Then arrived the age of touch screens and android based smart phones. While a larger part of the younger generation jumped to the new technologies, my friend’s mother, a simple, austere, god loving lady, stuck to her phone, despite multiple lures from my friend to buy her the best trending handset. Her fears of cost and apprehension towards the new technology kept her from trying one.

It was only during my recent visit to her home, after a gap of more than 2 years, that I found her using an android based handset. She, now nearing 70, could use the phone well and operate applications like whatsapp and video calling with full glee.
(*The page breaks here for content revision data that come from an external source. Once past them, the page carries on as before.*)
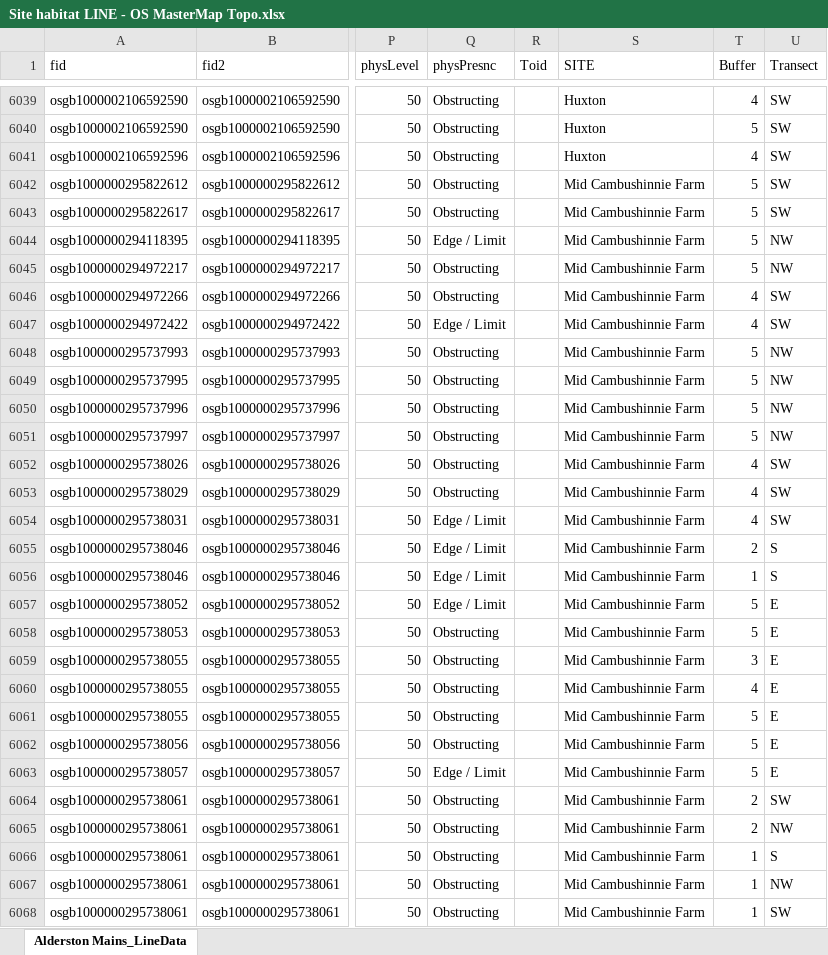
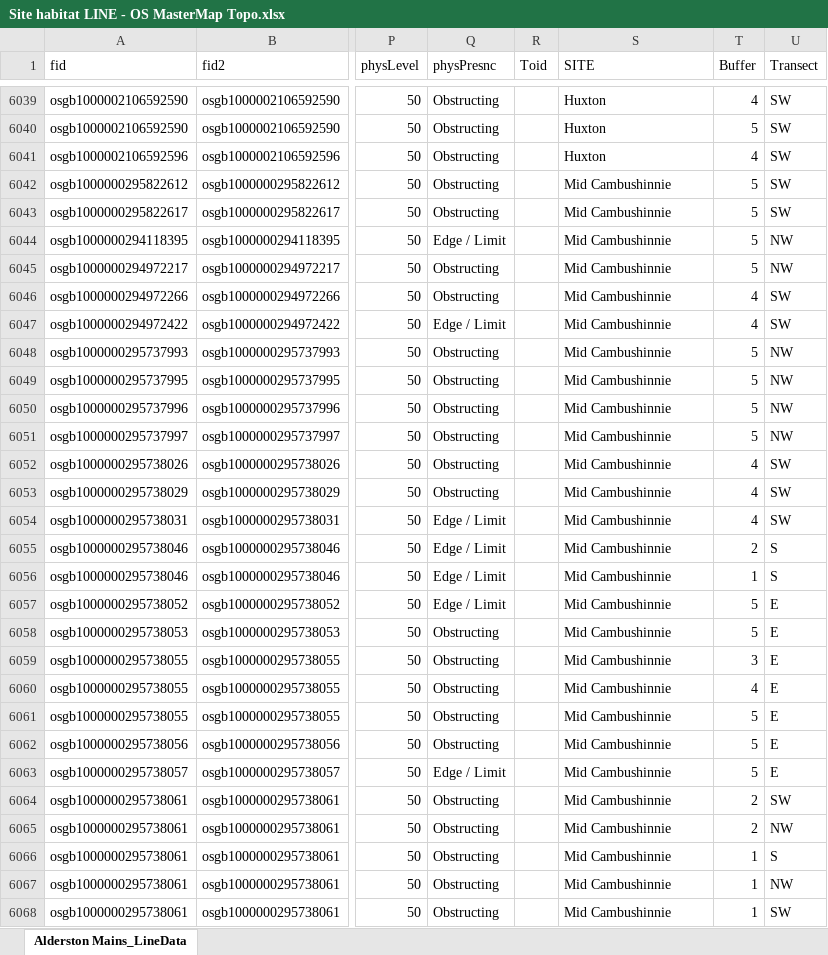
Before and after one commit to jejoenje/SWTBAT1314, an Excel workbook: data/Site habitat LINE - OS MasterMap Topo.xlsx, sheet Alderston Mains_LineData, drawn as a sheet; only a part is shown, gaps mark what is left out; values as stored, in another font and other column widths than the file's, no borders; the diff covers the shown part only; the diff names each change by its address in the sheet, - before the commit and + after, or states it on an @@ line.

Commit message:
Continued building bat data file for 2013 and 14; working on matching area habitat data.

```diff
--- a/data/Site habitat LINE - OS MasterMap Topo.xlsx (sheet Alderston Mains_LineData)
+++ b/data/Site habitat LINE - OS MasterMap Topo.xlsx (sheet Alderston Mains_LineData)
-S6042:S6068 (SITE): Mid Cambushinnie Farm
+S6042:S6068 (SITE): Mid Cambushinnie
```
Also changed, not shown: 1545 edited cells elsewhere in this sheet, data/Site habitat AREA - OS MasterMap Topo.xlsx, 2 other files.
There has been a significant behavioural change with her being more welcoming of the newer technologies.

Down the road into one of our health centres in Haryana, the neighbouring cluster of villages has not seen consistent medical care delivery for over a decade. With our team that conducts camps from village to village, coordinating with local ASHA workers and midwives, we constantly receive feedback directly from the end consumer, the farmers and the villagers. On one such occasion in our camp, an old farmer said to his son and daughter-in-law which broadly translates into “Take your wife to the IFFCO bazar centre. The doctor from TV will check her and tell her medicines”.
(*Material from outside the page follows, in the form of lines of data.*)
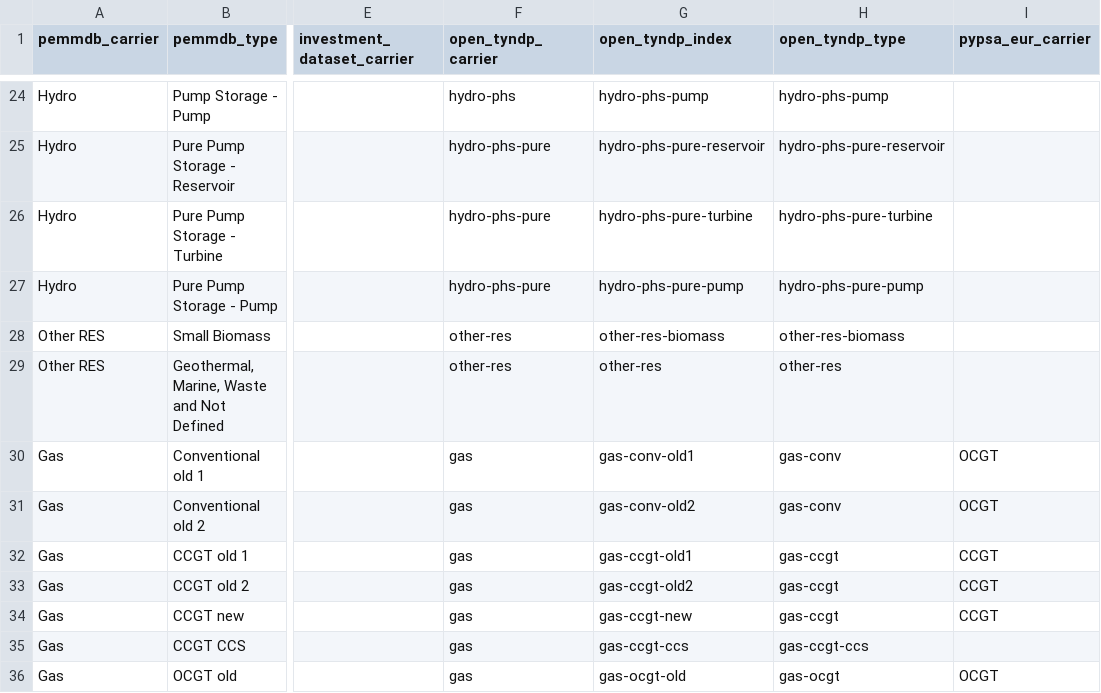
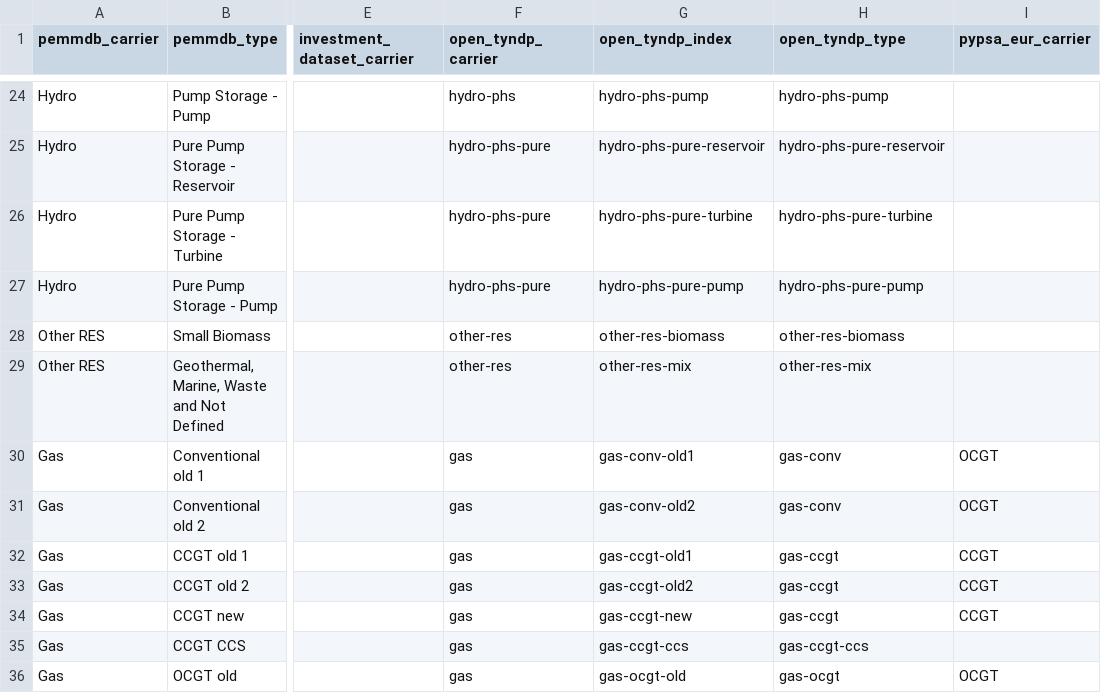
Before and after one commit to open-energy-transition/open-tyndp, a CSV file: data/tyndp_technology_map.csv, drawn as a sheet; only a part is shown, gaps mark what is left out; the diff names each change by its address in the sheet, - before the commit and + after, or states it on an @@ line.

Commit message:
feat: add other res components, capacities and profiles to the model

```diff
--- a/data/tyndp_technology_map.csv
+++ b/data/tyndp_technology_map.csv
-G29 (open_tyndp_index): other-res
+G29 (open_tyndp_index): other-res-mix
-H29 (open_tyndp_type): other-res
+H29 (open_tyndp_type): other-res-mix
```
Also changed, not shown: 3 other files.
The old farmer was referring to the tele-assisted medicine technology that he must have come across and has benefitted. And this is where we see technological innovation triggering a behavioural change, powering primary healthcare into fashion. Yes, telemedicine has been around for many a year now, but it is the consistency of care that was missing. Primary healthcare centres have been underperforming, without hygiene, medical staff, and care. The ASHA, ANM, and Anganwadi workers largely kept the basic mother and child care going.

In the earlier context, the lack of facilities and qualified staff had contributed majorly in the mistrust on the institutional care. The healthcare needs of the larger population of India till date remains unattended, turning them to the village quack.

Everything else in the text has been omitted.